- **TASK DETAILS**: This exercise calls for every line of the data below with the string "infos" in it.

[Code change snippets]
=-=-=
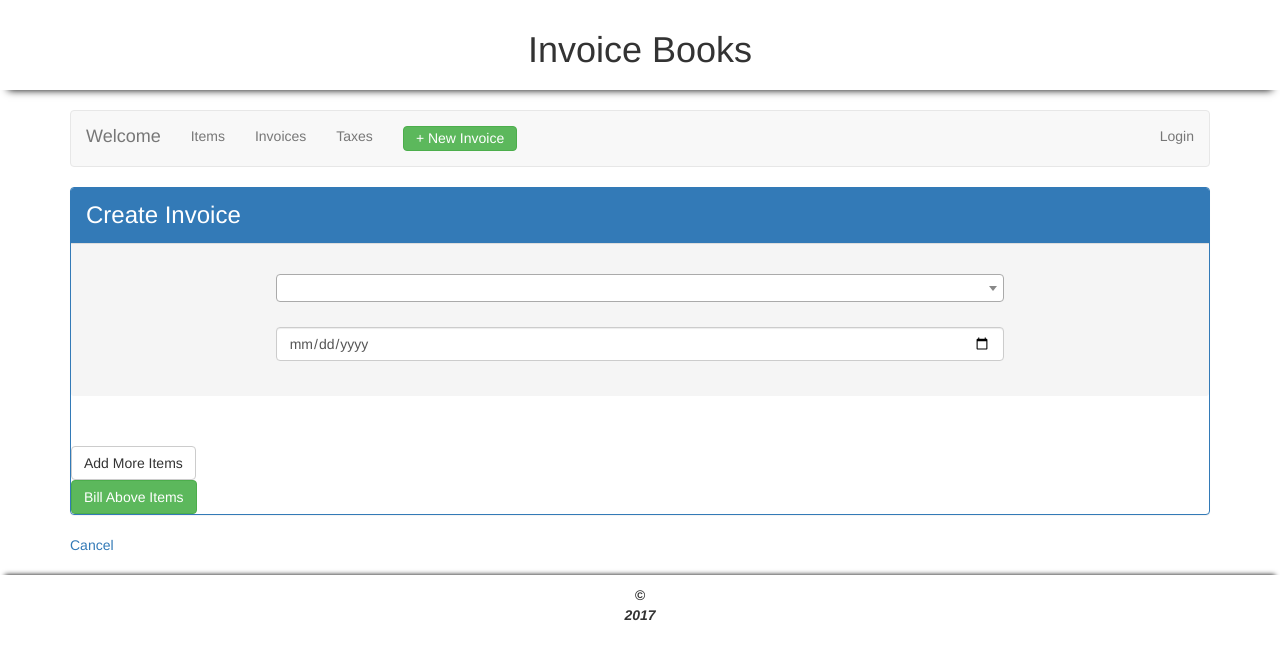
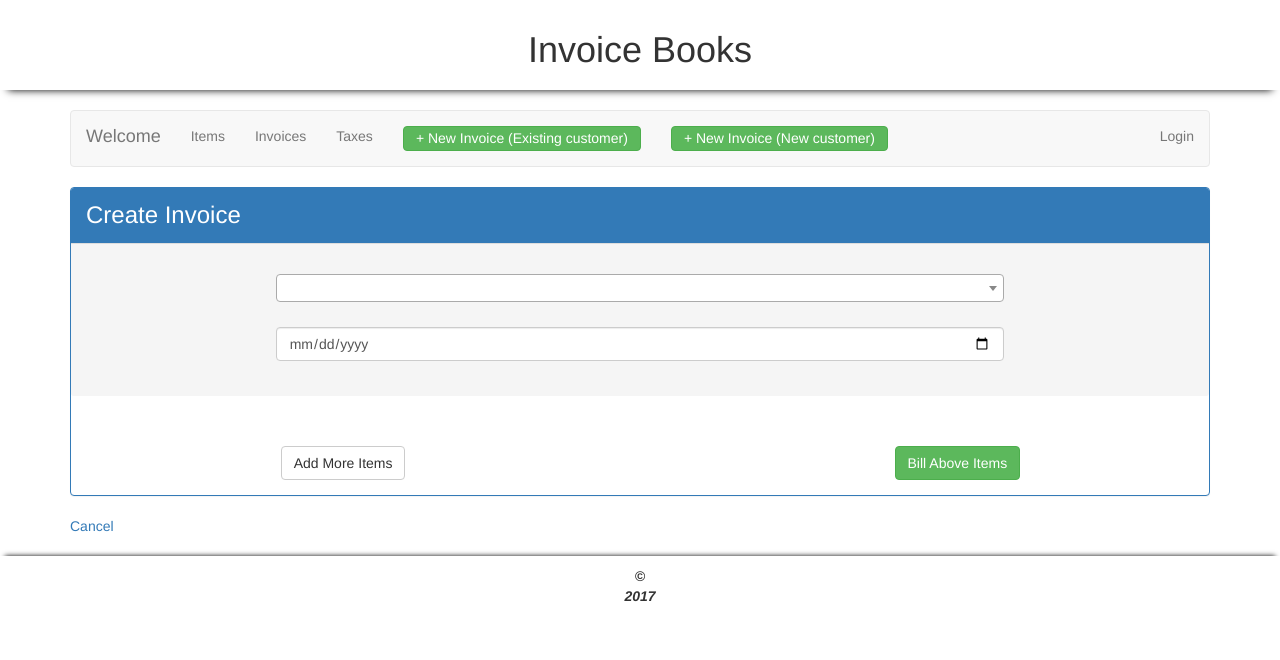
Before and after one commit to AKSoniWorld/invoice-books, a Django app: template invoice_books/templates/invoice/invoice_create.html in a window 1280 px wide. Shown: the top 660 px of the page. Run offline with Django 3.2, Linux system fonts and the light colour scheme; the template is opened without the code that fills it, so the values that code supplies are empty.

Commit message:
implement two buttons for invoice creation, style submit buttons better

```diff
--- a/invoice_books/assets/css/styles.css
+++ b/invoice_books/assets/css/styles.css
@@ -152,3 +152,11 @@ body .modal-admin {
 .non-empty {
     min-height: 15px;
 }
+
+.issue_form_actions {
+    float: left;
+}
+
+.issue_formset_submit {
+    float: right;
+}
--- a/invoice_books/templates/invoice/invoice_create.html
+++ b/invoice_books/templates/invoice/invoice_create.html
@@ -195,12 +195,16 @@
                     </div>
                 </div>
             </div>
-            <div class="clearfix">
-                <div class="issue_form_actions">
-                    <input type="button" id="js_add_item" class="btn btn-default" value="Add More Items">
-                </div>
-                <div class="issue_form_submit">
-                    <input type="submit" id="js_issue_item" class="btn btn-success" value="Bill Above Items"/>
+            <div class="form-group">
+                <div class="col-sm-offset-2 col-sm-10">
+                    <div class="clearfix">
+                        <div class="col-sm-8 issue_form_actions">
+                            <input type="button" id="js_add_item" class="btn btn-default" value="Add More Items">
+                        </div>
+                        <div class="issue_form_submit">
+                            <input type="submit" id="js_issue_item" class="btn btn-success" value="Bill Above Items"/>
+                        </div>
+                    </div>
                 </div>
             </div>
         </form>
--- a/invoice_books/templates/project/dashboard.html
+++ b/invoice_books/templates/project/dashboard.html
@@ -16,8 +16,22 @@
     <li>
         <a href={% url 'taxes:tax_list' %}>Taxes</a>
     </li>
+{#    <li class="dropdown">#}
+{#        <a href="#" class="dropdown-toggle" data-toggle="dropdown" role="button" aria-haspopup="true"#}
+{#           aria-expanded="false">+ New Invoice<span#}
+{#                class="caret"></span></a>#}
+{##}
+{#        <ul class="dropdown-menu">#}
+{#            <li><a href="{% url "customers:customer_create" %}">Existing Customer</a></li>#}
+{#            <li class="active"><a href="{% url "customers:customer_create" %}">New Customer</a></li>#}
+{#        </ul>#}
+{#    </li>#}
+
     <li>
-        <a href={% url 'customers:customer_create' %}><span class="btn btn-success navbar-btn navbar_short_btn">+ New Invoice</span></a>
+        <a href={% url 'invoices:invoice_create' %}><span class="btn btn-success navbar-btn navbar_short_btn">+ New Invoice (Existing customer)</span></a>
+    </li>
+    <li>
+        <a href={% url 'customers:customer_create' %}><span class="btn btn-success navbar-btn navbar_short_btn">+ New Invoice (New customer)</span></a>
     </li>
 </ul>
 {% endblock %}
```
=-=-=
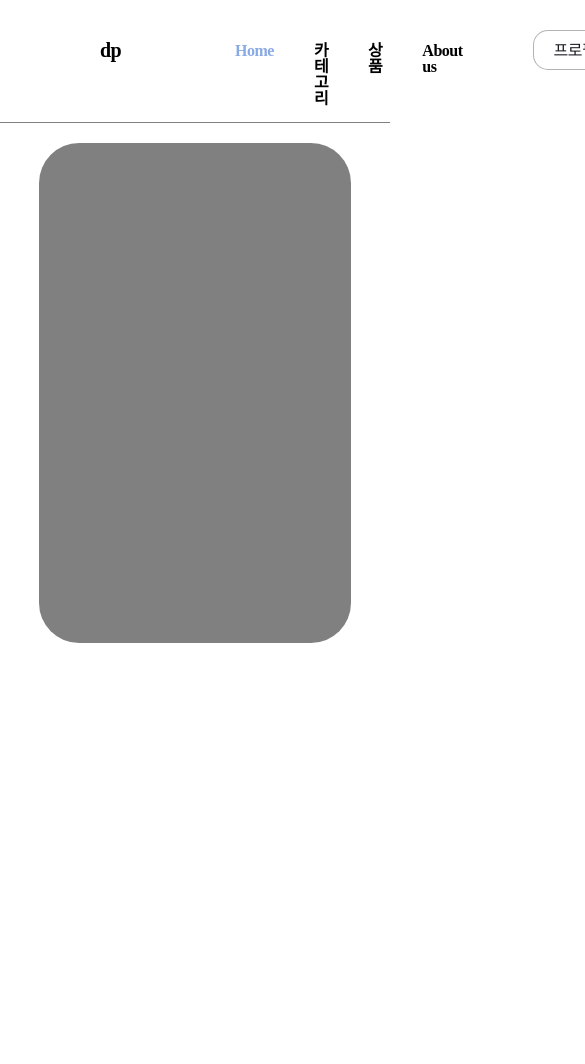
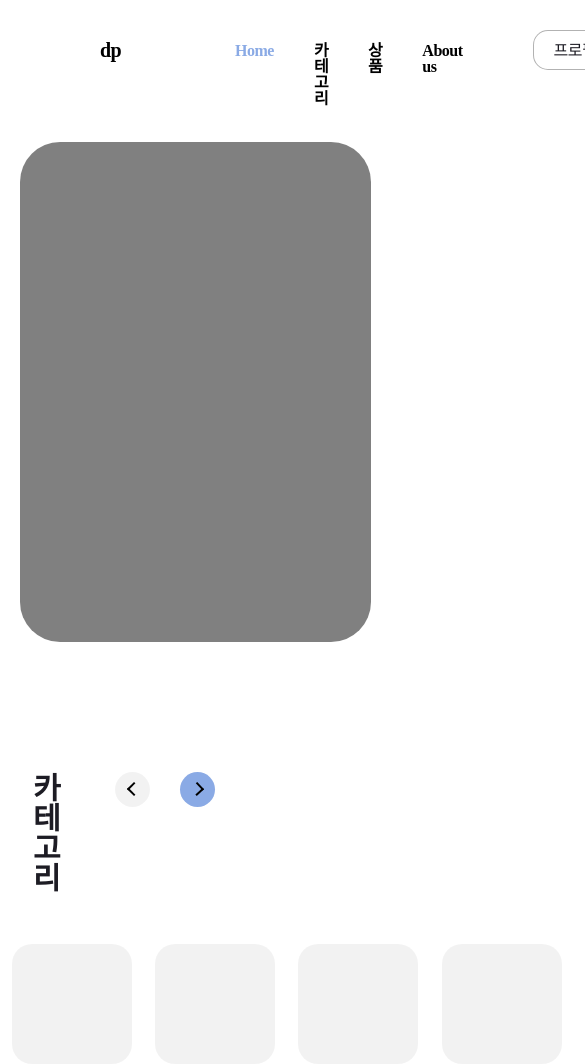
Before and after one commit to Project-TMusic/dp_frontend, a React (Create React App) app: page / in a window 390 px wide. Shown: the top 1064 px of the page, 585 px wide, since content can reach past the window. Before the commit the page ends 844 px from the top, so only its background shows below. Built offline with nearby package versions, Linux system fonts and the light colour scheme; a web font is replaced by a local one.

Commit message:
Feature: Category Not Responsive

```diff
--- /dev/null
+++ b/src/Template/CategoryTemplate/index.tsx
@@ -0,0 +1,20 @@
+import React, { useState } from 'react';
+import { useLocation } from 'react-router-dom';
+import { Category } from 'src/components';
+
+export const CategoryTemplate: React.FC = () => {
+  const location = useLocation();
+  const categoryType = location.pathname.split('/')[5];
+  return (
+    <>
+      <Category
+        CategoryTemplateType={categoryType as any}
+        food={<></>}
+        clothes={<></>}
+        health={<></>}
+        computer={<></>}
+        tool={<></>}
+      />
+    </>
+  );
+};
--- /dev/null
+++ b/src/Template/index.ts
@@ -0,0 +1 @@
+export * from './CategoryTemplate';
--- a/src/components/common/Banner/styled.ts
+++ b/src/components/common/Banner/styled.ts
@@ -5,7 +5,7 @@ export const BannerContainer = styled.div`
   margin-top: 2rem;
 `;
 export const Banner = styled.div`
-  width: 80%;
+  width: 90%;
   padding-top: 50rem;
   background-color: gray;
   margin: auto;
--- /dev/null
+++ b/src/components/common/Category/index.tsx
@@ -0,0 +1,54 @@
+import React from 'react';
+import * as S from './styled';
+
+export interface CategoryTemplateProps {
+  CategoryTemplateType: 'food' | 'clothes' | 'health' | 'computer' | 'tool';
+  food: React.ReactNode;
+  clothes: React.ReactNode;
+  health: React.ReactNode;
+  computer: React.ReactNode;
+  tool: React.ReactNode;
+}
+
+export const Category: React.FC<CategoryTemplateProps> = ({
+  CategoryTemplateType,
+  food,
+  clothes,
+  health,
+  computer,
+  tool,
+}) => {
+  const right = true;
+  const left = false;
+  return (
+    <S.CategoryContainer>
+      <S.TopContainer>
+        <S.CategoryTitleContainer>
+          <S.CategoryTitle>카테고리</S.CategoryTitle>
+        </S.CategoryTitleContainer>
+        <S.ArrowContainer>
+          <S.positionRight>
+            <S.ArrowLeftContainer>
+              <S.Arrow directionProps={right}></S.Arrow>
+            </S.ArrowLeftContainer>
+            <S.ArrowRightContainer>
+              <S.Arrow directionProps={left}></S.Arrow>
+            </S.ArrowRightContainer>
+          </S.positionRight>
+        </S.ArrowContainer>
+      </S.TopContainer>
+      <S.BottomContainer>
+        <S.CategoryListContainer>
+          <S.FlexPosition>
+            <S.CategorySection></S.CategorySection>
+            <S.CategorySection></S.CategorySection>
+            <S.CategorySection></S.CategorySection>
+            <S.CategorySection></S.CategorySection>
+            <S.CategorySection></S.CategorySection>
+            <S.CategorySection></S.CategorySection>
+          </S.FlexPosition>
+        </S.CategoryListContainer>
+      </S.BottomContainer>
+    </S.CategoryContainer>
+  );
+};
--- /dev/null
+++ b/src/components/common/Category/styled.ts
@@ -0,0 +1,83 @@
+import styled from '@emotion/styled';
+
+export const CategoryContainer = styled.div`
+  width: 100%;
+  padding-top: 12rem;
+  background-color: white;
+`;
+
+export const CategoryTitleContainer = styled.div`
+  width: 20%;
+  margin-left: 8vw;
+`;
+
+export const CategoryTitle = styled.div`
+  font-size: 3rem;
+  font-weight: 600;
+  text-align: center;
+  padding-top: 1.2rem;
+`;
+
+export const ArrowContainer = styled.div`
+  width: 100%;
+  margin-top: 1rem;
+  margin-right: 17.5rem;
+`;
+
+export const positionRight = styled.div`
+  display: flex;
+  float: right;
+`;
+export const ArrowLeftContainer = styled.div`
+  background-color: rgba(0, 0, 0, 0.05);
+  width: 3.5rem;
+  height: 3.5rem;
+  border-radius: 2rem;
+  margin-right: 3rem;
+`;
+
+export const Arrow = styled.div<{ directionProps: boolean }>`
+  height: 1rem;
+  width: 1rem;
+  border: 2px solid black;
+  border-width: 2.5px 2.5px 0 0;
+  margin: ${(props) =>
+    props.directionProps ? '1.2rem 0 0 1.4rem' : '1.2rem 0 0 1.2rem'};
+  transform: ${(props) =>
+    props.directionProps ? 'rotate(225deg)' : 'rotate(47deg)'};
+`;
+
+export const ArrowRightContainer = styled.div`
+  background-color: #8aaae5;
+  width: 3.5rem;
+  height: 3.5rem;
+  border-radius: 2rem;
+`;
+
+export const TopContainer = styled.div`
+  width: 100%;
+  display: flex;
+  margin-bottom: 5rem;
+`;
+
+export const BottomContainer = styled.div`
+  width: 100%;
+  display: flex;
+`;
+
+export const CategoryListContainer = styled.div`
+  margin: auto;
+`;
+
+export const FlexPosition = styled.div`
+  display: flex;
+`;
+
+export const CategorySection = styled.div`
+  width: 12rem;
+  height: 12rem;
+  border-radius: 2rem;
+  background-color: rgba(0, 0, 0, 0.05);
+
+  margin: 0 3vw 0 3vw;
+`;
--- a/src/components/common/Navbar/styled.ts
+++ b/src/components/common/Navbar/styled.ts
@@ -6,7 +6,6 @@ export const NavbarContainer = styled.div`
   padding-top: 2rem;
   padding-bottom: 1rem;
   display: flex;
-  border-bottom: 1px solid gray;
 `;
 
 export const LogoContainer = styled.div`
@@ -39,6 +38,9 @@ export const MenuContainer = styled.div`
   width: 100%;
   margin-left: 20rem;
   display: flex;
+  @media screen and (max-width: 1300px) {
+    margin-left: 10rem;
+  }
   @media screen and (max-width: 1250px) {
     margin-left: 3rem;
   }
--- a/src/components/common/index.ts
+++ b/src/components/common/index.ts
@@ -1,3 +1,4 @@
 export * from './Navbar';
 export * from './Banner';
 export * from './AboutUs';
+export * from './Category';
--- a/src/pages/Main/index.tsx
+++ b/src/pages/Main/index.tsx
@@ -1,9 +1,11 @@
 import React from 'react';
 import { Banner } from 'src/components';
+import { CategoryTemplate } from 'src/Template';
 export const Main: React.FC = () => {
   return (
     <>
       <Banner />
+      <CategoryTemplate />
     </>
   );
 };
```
=-=-=
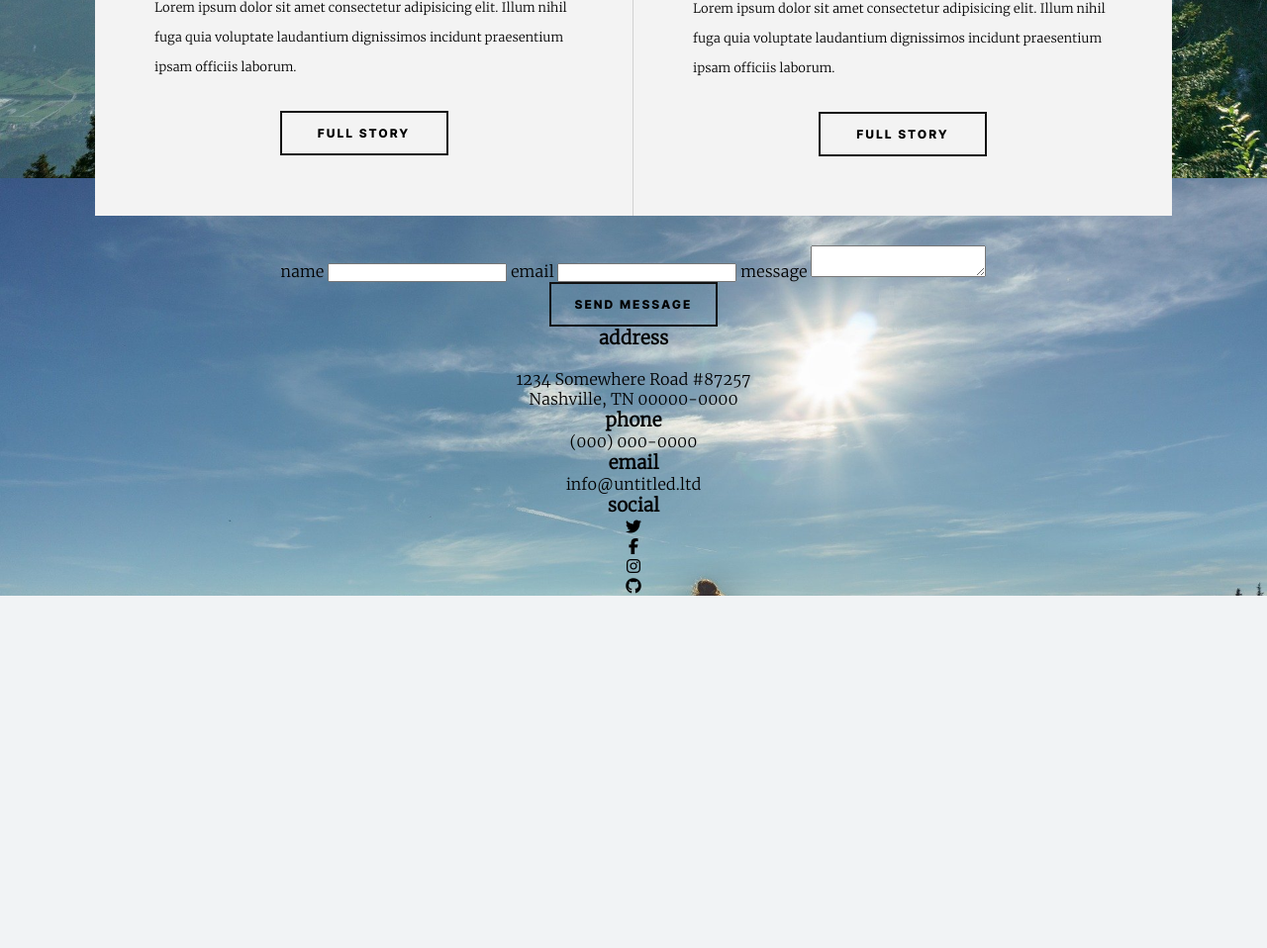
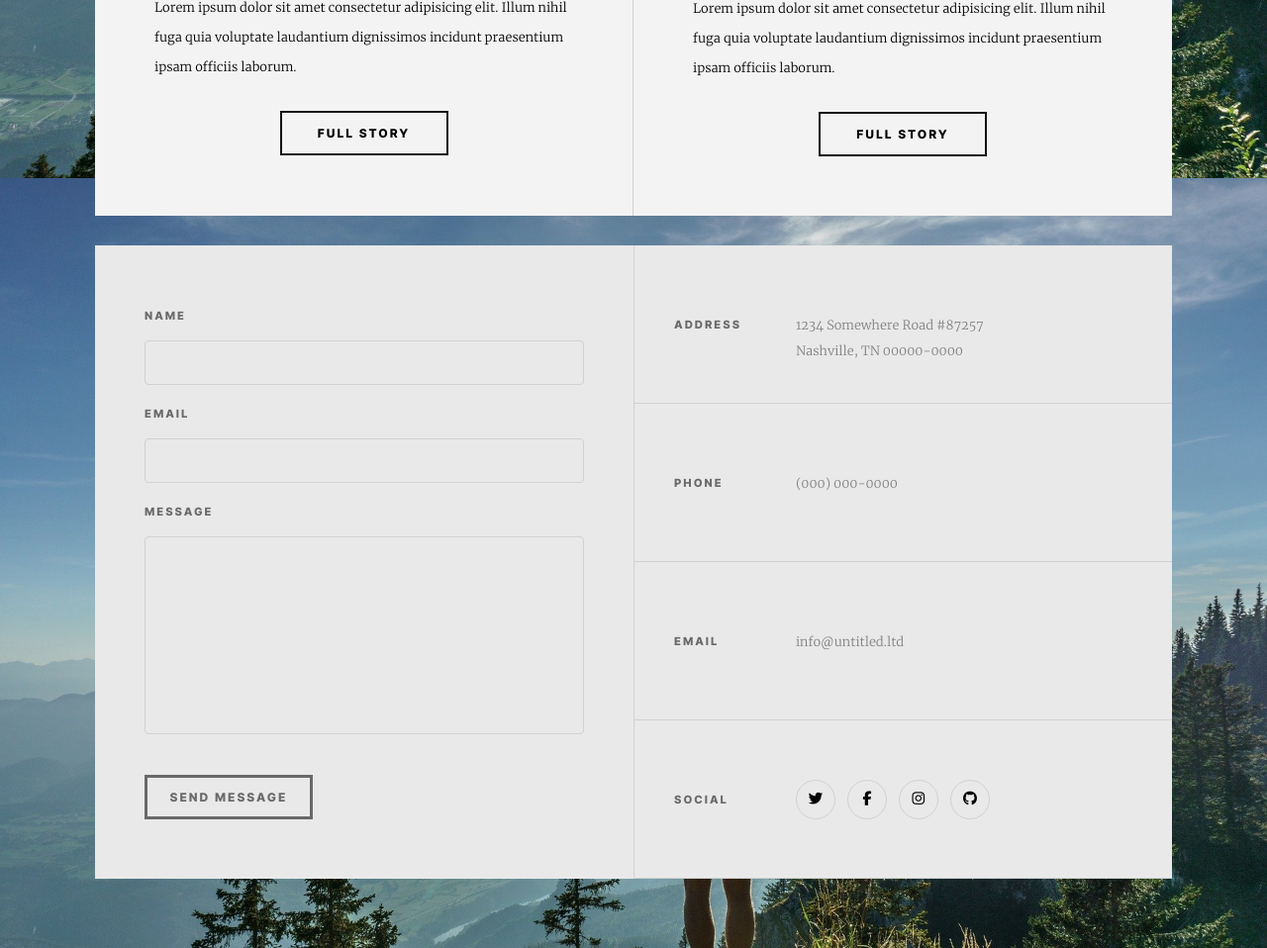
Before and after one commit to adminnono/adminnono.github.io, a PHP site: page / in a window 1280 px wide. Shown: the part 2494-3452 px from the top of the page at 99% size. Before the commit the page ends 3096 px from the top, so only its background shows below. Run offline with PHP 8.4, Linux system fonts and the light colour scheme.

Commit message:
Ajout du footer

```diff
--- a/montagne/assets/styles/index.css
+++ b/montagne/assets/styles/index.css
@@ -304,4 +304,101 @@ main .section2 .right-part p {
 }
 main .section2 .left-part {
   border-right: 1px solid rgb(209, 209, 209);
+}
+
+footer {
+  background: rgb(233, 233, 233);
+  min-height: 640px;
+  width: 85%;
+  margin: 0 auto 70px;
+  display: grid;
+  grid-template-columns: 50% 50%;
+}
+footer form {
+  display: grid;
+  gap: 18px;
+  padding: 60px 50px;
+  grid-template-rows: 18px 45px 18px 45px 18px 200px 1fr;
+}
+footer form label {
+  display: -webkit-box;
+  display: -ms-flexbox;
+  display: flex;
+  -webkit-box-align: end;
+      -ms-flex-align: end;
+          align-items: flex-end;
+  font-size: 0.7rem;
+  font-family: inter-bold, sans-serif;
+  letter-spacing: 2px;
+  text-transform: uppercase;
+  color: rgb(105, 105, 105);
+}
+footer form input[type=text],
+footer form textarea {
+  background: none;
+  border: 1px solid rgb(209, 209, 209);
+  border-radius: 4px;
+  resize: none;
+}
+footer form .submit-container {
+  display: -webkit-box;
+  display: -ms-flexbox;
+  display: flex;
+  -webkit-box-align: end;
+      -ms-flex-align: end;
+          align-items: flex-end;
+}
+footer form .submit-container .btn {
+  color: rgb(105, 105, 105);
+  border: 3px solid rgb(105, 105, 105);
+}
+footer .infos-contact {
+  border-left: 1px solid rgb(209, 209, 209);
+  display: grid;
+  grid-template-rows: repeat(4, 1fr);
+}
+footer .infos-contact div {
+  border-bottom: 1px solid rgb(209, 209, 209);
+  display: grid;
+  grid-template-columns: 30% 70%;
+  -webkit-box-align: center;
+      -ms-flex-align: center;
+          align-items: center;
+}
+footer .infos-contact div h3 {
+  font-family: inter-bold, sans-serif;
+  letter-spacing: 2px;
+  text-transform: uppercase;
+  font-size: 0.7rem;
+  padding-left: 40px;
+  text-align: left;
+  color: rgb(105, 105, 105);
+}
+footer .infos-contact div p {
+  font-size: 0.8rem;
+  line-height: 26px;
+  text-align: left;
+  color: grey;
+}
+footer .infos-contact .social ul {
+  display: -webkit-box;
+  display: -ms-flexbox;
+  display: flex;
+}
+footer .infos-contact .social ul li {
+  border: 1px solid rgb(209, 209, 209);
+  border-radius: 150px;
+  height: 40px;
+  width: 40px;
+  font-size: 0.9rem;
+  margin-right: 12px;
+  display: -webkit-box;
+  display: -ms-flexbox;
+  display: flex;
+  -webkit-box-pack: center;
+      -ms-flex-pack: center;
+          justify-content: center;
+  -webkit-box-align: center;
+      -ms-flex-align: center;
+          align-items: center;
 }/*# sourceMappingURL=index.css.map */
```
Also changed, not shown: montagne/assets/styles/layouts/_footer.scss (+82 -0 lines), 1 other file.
=-=-=
- **TASK RESPONSE**:
+footer .infos-contact {
+footer .infos-contact div {
+footer .infos-contact div h3 {
+footer .infos-contact div p {
+footer .infos-contact .social ul {
+footer .infos-contact .social ul li {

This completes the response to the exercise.